The landscape of the wine consumer in South Africa is shifting, and quickly. For those of us who are in the business of selling wine, be it in a restaurant, on a wine farm, at a food and wine fair, it is imperative that we are aware of who our consumers are and what trends are emerging. Right now, in the South African context, we see that traditional stereotypes about wine in South Africa are fading as a new generation of not only black wine connoisseurs, but also black producers, are entering the wine scene.

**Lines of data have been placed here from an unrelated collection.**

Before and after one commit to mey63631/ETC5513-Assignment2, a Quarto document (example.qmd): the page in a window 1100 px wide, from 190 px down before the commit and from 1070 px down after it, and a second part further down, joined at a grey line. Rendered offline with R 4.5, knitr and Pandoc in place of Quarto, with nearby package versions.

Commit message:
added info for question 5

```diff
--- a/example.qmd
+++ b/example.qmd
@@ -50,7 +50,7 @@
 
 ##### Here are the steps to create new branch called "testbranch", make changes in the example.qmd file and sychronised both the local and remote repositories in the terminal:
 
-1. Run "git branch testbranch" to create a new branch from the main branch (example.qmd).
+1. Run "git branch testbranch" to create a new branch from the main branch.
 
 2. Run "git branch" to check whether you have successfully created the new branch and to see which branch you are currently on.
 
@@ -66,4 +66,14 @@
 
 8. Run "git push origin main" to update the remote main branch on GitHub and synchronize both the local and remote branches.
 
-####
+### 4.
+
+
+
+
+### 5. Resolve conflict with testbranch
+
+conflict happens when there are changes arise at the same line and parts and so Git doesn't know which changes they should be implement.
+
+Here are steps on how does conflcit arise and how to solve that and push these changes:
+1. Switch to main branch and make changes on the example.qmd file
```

For many years, South Africa’s wine industry has been viewed as one of the most progressive and successful of many wine-producing countries. And this is still true today, as the industry reflects the transformation of South Africa and new wine consumption trends point to a new group of emerging wine consumers – black wine enthusiasts.
Changing consumer profile

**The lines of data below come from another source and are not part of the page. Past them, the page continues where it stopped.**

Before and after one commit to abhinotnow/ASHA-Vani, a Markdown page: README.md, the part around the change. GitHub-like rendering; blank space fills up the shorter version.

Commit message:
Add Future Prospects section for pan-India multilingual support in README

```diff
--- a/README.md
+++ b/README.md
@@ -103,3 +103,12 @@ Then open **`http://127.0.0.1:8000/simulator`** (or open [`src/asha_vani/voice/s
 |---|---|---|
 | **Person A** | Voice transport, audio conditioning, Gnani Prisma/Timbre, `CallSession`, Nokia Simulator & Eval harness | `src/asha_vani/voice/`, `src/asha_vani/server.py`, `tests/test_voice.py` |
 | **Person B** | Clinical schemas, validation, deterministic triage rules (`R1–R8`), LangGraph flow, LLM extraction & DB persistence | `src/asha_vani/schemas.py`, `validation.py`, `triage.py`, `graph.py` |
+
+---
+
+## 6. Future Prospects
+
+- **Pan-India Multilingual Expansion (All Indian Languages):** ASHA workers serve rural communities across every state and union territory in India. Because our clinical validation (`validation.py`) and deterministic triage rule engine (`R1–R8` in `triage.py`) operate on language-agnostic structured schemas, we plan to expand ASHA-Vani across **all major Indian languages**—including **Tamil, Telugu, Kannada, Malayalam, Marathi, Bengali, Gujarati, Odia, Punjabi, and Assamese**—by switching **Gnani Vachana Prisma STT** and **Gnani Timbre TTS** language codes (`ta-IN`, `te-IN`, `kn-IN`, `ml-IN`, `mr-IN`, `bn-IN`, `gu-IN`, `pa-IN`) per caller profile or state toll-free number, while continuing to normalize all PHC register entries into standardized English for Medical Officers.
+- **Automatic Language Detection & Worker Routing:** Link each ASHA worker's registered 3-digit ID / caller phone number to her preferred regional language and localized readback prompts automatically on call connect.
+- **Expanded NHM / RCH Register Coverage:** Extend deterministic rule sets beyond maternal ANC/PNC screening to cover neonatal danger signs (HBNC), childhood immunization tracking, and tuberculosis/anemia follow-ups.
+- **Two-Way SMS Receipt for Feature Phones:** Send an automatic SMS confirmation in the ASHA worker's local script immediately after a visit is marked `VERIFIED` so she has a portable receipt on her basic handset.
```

Matome Mbatha, Wines of South Africa (Wosa) market manager for Africa and the Americas, says that the industry has noticed a shift in the profile of local wine consumers.
“There has been a great interest in wine from the black community,” Mbatha says. South Africa’s growing black middle class is one of the reasons for the change in wine consumption trends according to Mbatha. “These people seek and love fine things in life, and wine, as a lifestyle product, resonates well with that need.” The availability of easy-to-drink wines has also helped to grow a more diverse consumer base. “Many black wine drinkers start to appreciate wine on a casual basis and gradually upgrade to more serious wine once they gain confidence in their wine knowledge,” he says. And this is where it is key for a restauranteur to tap into this consumer profile, by offering wine by the glass as an experience for this emerging market to taste new wines as they explore the finer things in life. And that is why the le Verre de Vin system is perfect to support you in offering a whole range of fine wines by the glass, allowing you to offer a wide selection and yet still preserve the opened bottles of wine for up to 21 days – so really enhancing your bottom line in a very positive way! This gives you the freedom to offer many wines by the glass and still create even more profit for your business (because any opened bottle can be preserved for 21 days, keeping it as fresh as the day it was opened)- that’s what we call a win-win solution!
Wine festivals also play an important role in making wine more accessible to a market where in the past there has not been much up-take, and helping debunking the myth that drinking wine is a highbrow affair. At wine festivals, people who would ordinarily not drink wine have an opportunity to sample a wide variety of wine styles. This is underscored by the phenomenal success of the Soweto Wine Fair – in their 11th year and running again 3- 5 September 2015 – set to attract over 10 000 customers. Again as a wine farm being a part of a prestigious event like the Soweto Wine Fair, Le Verre de Vin would only enhance the value of your offering – allowing you to offer wine that is fresh, fresh , fresh throughout the whole show! You can’t afford not to have one.
If wine sellers, be they restauranteurs or wine farms, can tap into the emerging black market of South Africa, and create a strong and loyal customer base, the implications are astronomical and Le Verre de Vin is perfectly positioned to support you in that growth. With Le Verre de Vin you can offer any of your wines, by the glass, knowing that your wine is perfectly preserved for 21 days after opening. This means that by using le Verre de Vin and promoting your offerings/experiences to the black middle class group, you stand to benefit from an increased market share with more profit and a wider spread of options on offer. It seems to be a no-brainer to me!
Call us right now to see how Le Verre De Vin can significantly support you in tapping into this rapidly emerging trend of wine consumers – you can’t afford not to!